All eight low carbon start-ups on the programme will receive dedicated coaching, workshops and funding of up to 20,000 euros to validate their business model with customers.

Industrial Nature Managing Director Scott Simpson said: “Winning a place on the Climate-KIC Accelerator is a really great opportunity on lots of different levels.

“I don’t have a formal business background so it’s really useful for me to have that commercial guidance.

“And it can be lonely starting out as an entrepreneur, so having the chance to work with other people who share the same values – whilst also keeping our focus on profit – is great.

“ECCI is a really exciting innovation centre and being based here is really useful for networking.”

Product Design graduate Sam Whitten, Founding Director of Hemp Eyewear, said: “It’s amazing to be a part of the Accelerator.

"I’ve worked so hard for three years – so I’m very relieved and very excited to receive funding to take the business to the next level.

“Hemp is the most renewable resource on Earth – and we wanted to do something with it that hadn’t been done before. We want to develop other accessories and fashion lines too.

“Low carbon is what I’m about so it’s brilliant working at ECCI.”

The companies taking part in Climate-KIC Accelerator Stage 2 at ECCI are:


A distributed energy management system aggregating capacity from local heat pumps to provide heat and hot water at lower costs. Founder Jim Laidlaw is a successful entrepreneur from the oil and gas industry who now wants to make a difference by accelerating the adoption of renewable power generation.



Clean Water Wave

This company’s product is the CAFÉ (Clean Aqua for Everyone) filter, a robust water filter made from upcycled glass that can be provided to NGOs. The aim is that the filter will be used to sell affordable, clean water for profit that can be reinvested to help local develop social enterprises for sustainable development.

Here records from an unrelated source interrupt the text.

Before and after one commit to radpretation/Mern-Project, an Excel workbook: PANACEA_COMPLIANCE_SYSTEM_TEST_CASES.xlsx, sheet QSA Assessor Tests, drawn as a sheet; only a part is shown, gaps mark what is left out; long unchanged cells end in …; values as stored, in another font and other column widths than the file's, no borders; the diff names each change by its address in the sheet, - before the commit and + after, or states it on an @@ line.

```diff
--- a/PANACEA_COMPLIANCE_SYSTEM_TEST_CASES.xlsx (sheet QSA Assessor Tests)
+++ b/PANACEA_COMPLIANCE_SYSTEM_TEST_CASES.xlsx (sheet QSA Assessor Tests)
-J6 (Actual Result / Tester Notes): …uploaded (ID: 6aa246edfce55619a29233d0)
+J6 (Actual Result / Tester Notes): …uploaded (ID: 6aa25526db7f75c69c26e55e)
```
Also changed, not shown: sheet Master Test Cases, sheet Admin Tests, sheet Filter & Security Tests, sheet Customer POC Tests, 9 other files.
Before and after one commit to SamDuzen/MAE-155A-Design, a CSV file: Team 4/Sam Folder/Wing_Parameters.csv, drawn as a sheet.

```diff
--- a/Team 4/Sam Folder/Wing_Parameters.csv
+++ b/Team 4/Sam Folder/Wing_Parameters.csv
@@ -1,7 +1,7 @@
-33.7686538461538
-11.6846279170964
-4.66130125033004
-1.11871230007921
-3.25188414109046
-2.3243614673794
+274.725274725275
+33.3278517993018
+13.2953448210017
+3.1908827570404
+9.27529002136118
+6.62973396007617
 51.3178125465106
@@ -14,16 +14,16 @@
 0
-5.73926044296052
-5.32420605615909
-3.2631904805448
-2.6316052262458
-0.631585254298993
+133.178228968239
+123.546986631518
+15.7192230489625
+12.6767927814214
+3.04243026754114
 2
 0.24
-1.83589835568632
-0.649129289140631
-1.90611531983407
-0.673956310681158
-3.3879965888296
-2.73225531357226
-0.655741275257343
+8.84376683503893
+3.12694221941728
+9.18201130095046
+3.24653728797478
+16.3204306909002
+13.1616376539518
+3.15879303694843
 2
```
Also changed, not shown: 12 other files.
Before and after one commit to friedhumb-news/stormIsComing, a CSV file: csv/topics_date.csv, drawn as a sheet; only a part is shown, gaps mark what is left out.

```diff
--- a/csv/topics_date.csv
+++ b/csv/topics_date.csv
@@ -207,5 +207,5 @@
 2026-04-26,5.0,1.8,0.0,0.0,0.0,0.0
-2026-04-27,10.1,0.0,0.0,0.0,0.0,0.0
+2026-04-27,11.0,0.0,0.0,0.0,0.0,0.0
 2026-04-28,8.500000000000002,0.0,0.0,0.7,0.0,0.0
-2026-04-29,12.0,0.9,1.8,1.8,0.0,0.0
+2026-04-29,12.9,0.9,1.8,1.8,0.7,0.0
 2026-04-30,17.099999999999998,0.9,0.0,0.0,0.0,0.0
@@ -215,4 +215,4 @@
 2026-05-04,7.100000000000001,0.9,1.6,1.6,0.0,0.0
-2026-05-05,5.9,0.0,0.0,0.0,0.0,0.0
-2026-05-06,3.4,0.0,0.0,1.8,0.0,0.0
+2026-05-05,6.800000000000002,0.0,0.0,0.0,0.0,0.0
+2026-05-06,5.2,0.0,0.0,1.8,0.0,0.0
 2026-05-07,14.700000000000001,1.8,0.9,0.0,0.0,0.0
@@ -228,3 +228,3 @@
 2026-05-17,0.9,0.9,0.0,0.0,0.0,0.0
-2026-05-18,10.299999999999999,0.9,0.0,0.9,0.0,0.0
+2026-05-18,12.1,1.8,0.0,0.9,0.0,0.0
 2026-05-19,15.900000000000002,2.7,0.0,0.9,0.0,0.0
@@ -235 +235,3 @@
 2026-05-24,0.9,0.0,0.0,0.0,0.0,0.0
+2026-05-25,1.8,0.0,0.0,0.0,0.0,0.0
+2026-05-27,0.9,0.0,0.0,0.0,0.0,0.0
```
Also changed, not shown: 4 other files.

Founder Stephanie Terreni Brown says she dreams of providing clean, safe water to 10 million people in the next 10 years.



Hemp Eyewear

Hemp Eyewear sells eyewear frames made from hemp, a sustainable and biodegradable and lighter alternative to plastic. Founding Director Sam Whitten and his team aim to sell their eco-friendly alternative to ordinary glasses and sunglasses in optical boutiques, online and wholesale to international markets.



Industrial Nature

Industrial Nature makes building blocks and insulation from sustainable crop-based materials which reduce heating bills. Managing Director Scott Simpson’s dream is to disrupt the mainstream construction market, tackle climate change and improve people’s health by making better buildings.




Applying the most advanced techniques in biotechnology, IntelliDigest are set to enhance integrated waste management process by making available an Intelligent Anaerobic digester, IntelliAD. IntelliAD harnesses the total energy content in foodwaste, eliminates 8.3 kg of CO2 emitted into the environment per truck per tonne of food waste collected as well as providing a healthy working environment for workers. 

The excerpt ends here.